Social Media: A New Way to Communicate that Can No Longer Be Ignored

David W. Slayton
Director of Court Administration, Lubbock County Administrative Office of the Courts

During the recent royal wedding, there was some concern that the amount of social-media activity might actually cause the Internet to crash.  While that phenomenon did not occur, Webtrends reported that over 1.25 million social-media entries were made in the days surrounding the event (retrieved from on May 10, 2011).  As was the case with the royal wedding, many people now depend exclusively upon social media to obtain the day’s news, reviews of companies and products, and the latest information on services.  These developments are sure to impact courts and the way that we provide information and services.

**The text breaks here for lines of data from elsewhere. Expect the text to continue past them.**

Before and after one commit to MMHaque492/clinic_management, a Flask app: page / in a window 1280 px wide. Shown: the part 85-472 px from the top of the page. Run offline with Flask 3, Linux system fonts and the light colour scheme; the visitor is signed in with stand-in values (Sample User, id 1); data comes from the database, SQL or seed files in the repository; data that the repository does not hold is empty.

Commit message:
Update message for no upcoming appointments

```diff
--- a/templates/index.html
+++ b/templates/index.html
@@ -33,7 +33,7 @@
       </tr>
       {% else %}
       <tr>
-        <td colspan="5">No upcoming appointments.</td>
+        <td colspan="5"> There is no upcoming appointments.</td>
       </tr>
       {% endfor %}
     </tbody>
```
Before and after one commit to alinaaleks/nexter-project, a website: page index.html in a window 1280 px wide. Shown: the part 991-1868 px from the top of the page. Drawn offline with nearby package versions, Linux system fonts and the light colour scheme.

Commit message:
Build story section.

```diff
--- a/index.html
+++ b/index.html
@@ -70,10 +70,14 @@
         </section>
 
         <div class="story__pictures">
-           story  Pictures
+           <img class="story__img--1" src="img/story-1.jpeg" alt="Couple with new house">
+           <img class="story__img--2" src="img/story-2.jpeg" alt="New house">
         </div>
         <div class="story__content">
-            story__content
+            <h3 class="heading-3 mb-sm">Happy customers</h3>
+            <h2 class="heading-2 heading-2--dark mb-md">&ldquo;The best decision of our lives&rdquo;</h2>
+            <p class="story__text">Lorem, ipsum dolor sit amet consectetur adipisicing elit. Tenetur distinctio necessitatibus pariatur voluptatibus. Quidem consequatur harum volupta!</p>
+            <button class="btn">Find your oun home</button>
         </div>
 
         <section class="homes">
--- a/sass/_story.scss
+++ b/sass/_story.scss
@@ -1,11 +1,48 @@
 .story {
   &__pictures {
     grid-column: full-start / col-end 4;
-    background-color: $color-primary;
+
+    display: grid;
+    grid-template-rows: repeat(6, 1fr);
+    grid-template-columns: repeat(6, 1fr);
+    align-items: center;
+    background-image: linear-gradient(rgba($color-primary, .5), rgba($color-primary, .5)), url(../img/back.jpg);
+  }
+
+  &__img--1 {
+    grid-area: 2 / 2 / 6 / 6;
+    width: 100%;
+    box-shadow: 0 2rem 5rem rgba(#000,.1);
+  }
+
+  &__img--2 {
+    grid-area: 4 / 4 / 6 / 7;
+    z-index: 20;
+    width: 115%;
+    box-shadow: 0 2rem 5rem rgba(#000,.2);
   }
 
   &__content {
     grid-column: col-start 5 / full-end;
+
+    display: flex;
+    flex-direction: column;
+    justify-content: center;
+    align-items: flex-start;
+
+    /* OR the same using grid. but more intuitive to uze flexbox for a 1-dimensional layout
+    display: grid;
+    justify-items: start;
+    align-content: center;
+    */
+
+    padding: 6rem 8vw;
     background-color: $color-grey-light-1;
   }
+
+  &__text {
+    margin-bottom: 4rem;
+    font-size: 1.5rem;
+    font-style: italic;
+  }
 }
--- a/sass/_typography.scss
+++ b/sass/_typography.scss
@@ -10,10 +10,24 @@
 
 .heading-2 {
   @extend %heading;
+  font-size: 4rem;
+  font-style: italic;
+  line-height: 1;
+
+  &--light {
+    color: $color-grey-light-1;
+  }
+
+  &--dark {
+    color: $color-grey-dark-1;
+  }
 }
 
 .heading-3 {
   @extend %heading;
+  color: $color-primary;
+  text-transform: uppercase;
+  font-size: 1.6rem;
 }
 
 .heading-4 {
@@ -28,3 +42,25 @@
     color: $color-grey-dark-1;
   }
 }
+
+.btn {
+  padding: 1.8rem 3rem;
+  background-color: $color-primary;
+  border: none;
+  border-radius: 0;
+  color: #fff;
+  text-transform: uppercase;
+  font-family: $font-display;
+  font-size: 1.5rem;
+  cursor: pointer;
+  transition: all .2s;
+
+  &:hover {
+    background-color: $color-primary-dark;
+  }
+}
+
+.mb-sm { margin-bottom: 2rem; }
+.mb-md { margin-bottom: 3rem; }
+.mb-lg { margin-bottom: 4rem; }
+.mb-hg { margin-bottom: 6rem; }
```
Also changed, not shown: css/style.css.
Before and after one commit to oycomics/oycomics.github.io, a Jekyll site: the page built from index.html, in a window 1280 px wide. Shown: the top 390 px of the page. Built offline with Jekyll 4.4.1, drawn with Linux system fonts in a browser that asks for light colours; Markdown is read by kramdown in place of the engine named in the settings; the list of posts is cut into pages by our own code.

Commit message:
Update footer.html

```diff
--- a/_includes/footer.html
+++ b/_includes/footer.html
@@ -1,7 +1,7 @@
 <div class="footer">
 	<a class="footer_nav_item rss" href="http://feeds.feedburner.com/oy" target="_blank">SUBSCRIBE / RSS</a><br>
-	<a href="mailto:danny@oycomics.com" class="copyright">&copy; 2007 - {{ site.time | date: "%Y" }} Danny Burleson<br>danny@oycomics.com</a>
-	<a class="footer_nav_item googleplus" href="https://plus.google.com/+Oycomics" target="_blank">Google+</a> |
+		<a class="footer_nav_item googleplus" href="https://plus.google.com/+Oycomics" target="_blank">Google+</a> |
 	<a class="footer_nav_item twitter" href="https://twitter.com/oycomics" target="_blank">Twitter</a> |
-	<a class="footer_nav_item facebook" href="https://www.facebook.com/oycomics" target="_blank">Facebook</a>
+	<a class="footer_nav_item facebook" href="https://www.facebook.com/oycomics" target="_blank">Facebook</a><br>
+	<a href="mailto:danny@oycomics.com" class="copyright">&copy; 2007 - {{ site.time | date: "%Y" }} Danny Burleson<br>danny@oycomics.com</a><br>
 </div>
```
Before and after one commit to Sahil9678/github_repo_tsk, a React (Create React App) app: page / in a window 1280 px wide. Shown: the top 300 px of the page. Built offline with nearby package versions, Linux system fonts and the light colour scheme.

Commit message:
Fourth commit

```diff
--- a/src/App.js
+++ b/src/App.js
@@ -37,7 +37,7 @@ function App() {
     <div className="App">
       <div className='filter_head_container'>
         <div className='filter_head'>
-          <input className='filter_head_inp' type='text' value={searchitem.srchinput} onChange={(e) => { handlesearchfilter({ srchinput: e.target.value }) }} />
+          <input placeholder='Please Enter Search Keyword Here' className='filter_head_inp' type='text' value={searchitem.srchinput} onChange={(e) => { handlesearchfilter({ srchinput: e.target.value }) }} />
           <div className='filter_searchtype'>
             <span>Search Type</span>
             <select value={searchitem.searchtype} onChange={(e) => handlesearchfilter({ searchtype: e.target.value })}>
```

For years courts have struggled with media relations.  From whether to allow cameras in the courtroom to how to respond to a reporter’s questions, the questions often outnumber the answers to issues that arise.  With the explosion of social media, courts must now decide not if we will embrace social media but when and to what degree.  As recently stated by retired New Hampshire chief justice John T. Broderick, Jr., our customers of the future will demand the increased technology services provided by social-media tools.  Their “expectations will be very high.  Ours better rise to meet them” (National Association for Court Management Midyear Meeting, February 7, 2011).  Building on recent publications by the National Association for Court Management (Managing the Message: The NACM Media Guide for Today’s Courts,2010) and the Conference of Court Public Information Officers (New Media and the Courts: The Current Status and a Look at the Future, 2010), this edition of Future Trends in State Courts presents a series of four articles about social media and the courts:

Katherine Bladow and Joyce Raby detail the different types of socialmedia tools available and lay out a detailed recipe for courts to utilize in developing a social-media plan. 

John Kostouros provides a viewpoint on the changing demographic of those in the media and how those changes provide opportunities for courts to have better community outreach and education.

Laura Click describes the seismic shift caused by social media, describes the new landscape that exists in the new reality, and suggests four practical steps for courts to take.

Michael S. Sommermeyer provides an example of how the Clark County, Nevada courts have been able to harness the strengths of social media to deal with crises in the court as well as educate the public about very important court programs.

All four of these articles take the issue of social media from theory to practice for implementation in your court.  We hope you find this information useful as you plan for your court’s transition into the new media age.